Collection entries
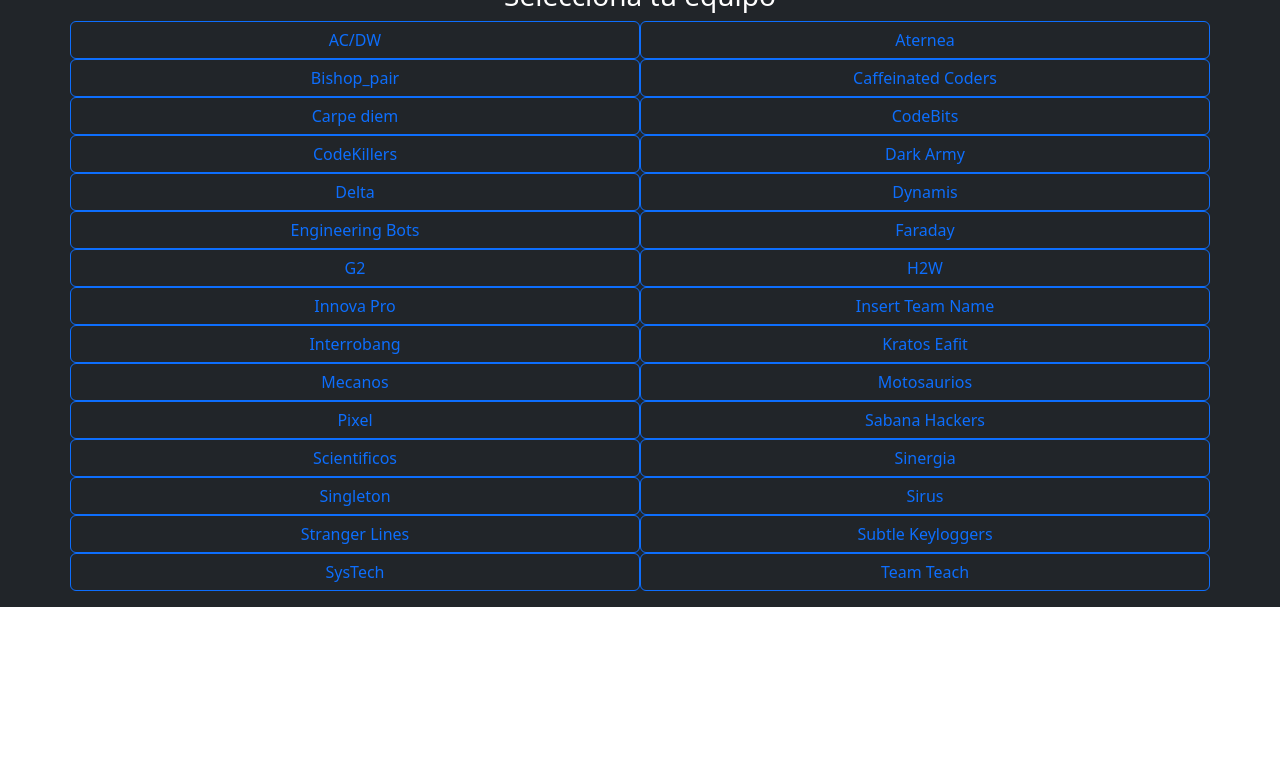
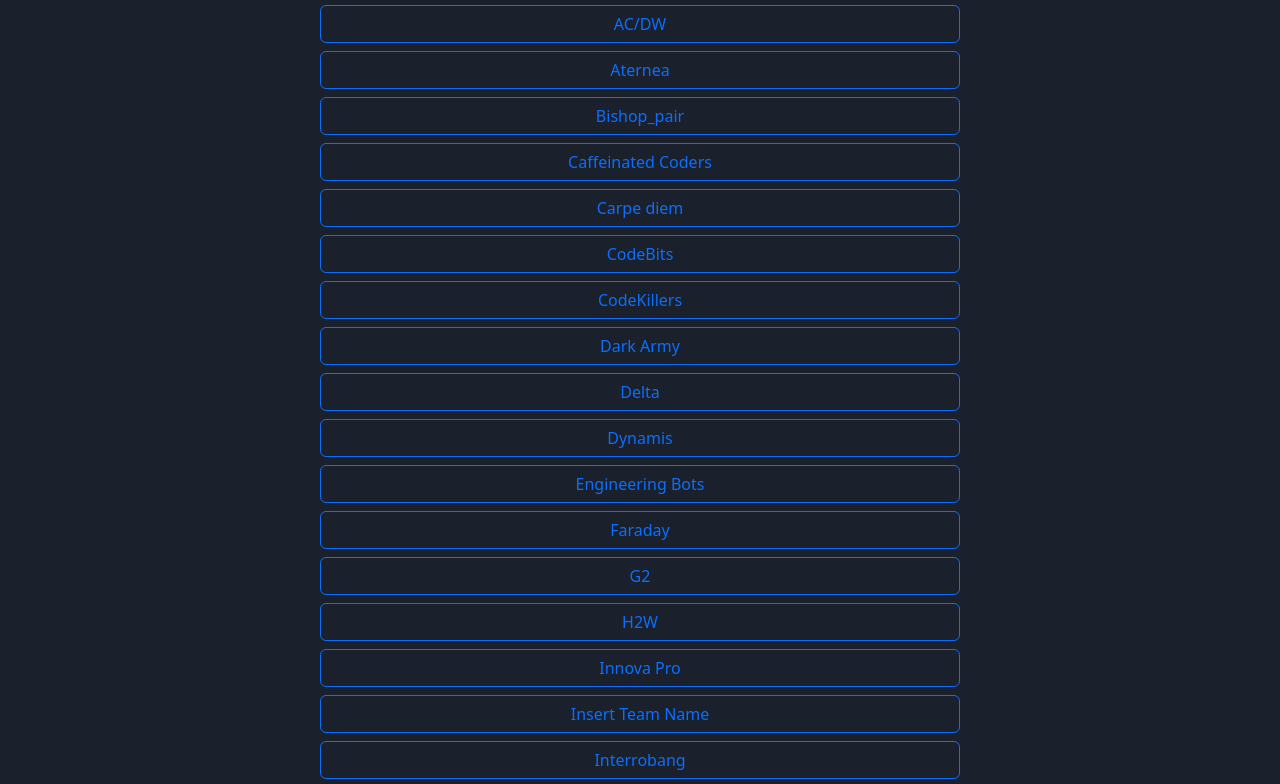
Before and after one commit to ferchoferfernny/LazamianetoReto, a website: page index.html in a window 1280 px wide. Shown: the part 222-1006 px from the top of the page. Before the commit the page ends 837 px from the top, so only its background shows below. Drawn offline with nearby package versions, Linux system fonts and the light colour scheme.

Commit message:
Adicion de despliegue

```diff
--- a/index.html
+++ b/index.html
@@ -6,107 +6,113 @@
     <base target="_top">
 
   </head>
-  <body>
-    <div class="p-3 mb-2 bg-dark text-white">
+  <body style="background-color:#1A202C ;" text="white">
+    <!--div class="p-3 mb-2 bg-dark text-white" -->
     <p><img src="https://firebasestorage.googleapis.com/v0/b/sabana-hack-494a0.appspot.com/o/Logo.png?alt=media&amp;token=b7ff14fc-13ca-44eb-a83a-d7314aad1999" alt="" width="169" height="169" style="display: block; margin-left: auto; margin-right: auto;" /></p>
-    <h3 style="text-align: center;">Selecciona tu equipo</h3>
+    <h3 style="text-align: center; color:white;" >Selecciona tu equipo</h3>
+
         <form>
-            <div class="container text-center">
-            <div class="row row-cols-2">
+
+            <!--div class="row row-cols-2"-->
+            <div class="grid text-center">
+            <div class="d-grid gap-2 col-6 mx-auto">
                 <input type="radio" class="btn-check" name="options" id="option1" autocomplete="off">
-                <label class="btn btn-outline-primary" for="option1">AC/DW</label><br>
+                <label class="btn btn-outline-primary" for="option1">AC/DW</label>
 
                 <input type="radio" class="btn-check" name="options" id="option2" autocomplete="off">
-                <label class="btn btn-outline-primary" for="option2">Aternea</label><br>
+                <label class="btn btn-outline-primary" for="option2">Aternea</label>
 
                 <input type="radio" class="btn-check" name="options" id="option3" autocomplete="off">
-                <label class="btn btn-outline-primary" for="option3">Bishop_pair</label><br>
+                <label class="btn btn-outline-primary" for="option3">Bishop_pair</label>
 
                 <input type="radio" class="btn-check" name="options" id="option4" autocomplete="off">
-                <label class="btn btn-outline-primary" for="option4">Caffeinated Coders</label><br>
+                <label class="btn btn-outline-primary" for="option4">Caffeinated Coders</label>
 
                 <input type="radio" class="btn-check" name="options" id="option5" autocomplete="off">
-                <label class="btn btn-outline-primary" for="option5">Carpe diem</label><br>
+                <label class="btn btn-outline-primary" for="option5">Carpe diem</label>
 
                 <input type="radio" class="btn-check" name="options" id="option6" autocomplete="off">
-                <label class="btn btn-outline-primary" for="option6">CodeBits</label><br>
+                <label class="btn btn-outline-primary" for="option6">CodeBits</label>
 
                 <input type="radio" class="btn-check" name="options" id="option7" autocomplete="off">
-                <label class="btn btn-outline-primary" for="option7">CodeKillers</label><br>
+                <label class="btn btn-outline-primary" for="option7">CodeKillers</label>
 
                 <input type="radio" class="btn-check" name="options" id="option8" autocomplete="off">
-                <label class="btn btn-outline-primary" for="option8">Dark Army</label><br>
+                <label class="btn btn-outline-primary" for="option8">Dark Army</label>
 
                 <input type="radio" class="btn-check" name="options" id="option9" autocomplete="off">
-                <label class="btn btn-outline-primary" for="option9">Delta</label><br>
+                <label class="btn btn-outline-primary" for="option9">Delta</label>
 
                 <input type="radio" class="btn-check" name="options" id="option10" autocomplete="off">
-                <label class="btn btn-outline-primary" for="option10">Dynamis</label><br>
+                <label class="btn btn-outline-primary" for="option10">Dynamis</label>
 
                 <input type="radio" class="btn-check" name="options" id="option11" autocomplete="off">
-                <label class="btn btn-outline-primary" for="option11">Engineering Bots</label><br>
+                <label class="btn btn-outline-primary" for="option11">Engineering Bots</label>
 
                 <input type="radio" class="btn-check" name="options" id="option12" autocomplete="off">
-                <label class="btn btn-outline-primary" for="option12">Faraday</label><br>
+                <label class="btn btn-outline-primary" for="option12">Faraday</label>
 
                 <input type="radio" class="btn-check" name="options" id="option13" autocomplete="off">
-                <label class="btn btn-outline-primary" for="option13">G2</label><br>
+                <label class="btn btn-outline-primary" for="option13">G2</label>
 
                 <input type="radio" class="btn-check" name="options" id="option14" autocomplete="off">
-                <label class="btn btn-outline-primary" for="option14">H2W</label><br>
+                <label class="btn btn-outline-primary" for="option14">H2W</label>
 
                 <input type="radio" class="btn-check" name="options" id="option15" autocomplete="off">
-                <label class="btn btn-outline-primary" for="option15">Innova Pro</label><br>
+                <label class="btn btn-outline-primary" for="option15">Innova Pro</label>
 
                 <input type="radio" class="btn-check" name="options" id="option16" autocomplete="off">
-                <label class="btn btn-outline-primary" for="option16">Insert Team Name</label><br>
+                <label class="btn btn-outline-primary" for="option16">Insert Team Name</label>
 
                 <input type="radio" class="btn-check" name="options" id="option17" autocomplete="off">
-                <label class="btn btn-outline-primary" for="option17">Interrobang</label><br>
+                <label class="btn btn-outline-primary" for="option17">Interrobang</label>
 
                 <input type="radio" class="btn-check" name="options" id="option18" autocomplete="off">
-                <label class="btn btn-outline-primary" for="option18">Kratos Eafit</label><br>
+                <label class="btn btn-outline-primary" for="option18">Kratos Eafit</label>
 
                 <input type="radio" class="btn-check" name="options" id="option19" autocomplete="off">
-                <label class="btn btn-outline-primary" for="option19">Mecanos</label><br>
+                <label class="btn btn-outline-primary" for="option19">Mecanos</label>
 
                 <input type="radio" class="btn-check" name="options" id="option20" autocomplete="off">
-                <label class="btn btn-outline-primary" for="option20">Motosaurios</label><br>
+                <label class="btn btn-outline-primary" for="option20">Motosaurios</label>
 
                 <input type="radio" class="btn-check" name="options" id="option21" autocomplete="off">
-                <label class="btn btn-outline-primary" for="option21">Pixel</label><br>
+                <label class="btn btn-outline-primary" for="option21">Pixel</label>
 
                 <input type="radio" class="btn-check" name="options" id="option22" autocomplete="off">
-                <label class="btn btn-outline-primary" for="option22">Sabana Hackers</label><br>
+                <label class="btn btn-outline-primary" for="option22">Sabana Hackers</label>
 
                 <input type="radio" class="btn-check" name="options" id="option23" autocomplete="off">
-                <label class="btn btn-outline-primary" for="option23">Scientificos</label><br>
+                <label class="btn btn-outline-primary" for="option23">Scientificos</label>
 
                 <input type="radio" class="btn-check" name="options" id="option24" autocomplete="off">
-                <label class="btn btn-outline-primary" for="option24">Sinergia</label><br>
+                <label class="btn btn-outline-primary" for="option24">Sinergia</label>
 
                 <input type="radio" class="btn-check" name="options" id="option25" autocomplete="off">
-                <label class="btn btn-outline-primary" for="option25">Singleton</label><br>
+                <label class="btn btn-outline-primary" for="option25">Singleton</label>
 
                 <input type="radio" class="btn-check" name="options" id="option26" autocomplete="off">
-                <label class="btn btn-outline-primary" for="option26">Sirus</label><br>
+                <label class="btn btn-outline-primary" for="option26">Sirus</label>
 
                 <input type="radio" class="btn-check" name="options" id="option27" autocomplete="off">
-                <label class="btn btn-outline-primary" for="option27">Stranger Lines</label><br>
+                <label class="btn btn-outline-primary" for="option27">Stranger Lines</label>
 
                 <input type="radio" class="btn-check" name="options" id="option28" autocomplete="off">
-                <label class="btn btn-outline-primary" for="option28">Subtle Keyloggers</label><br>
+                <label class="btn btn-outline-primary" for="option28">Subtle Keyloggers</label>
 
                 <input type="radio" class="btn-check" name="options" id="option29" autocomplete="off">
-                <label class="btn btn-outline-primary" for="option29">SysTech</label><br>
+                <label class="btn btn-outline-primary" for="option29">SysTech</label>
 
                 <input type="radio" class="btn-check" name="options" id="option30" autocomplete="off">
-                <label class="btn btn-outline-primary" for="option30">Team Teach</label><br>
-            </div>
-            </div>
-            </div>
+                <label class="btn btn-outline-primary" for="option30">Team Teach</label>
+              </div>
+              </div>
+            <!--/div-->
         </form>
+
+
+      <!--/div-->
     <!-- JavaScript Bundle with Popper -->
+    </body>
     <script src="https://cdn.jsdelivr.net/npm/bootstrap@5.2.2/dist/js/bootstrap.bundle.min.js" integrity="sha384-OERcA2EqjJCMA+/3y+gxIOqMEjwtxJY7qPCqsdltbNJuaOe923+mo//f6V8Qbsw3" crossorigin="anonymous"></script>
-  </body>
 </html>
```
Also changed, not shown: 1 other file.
...
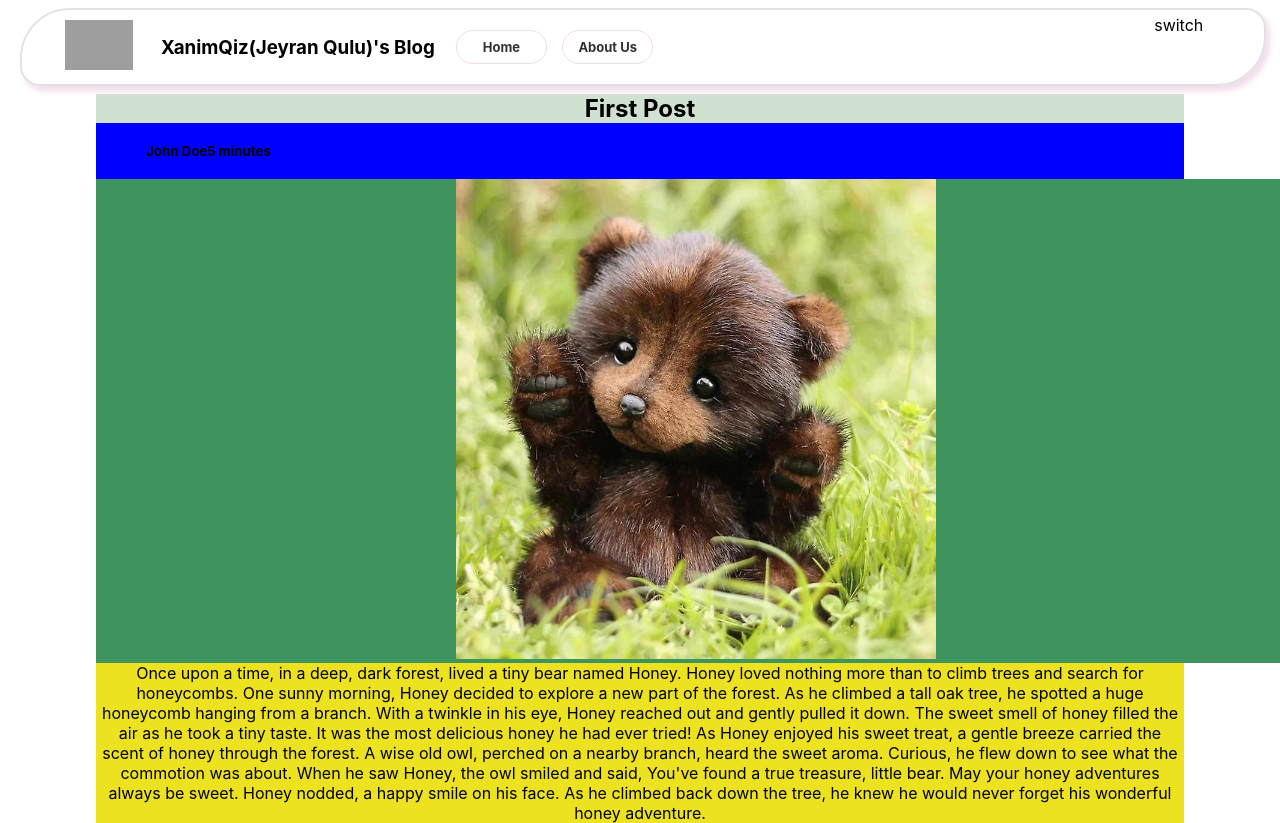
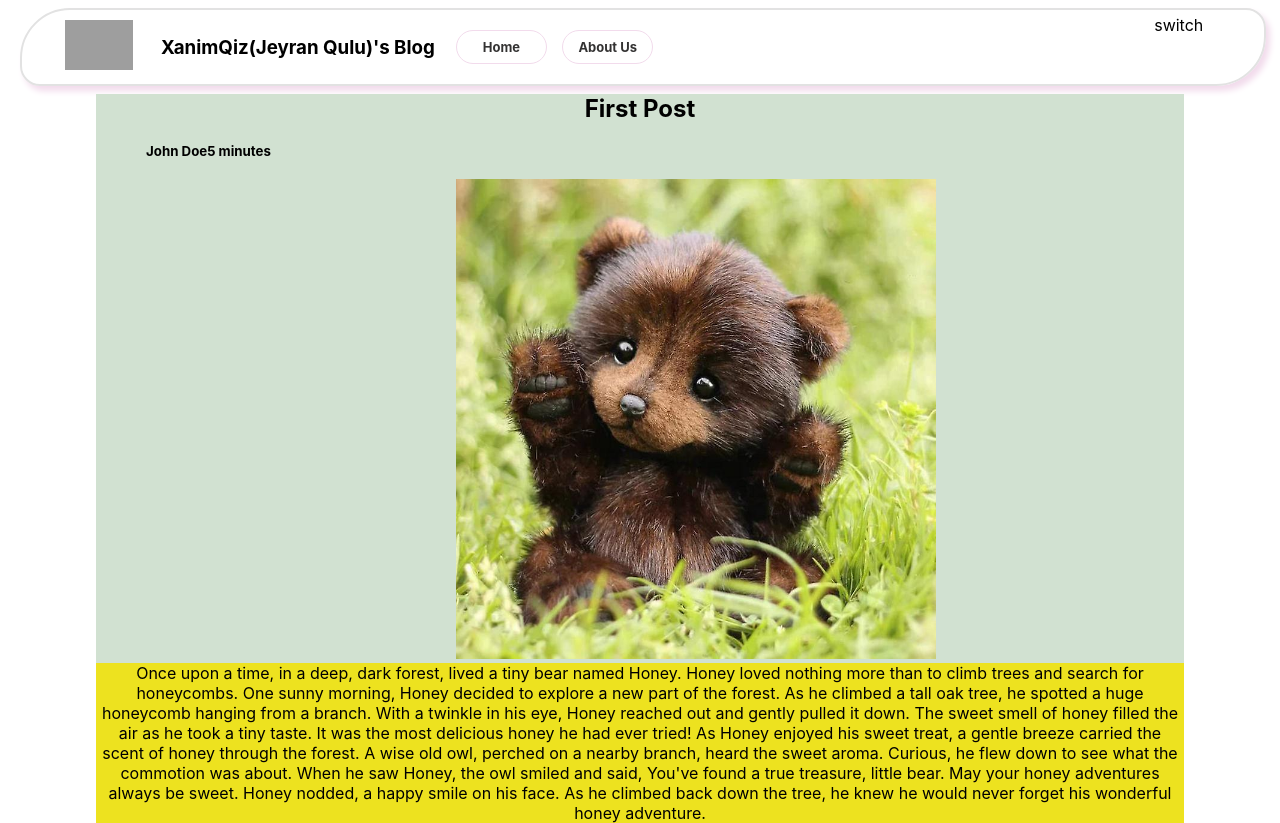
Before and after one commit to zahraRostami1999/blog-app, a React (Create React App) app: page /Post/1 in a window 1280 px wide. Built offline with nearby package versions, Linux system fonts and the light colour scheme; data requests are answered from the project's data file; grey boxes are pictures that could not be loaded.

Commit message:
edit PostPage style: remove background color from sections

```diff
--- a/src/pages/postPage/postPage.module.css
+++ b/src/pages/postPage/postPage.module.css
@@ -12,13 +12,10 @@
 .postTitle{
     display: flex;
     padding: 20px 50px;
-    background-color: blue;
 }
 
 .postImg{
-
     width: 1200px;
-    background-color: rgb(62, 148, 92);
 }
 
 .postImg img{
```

- [Assigned task]: Search the records for the string "body" and return every line in which it occurs.

- [Result for this task]:
-  <body>
+  <body style="background-color:#1A202C ;" text="white">
+    </body>
-  </body>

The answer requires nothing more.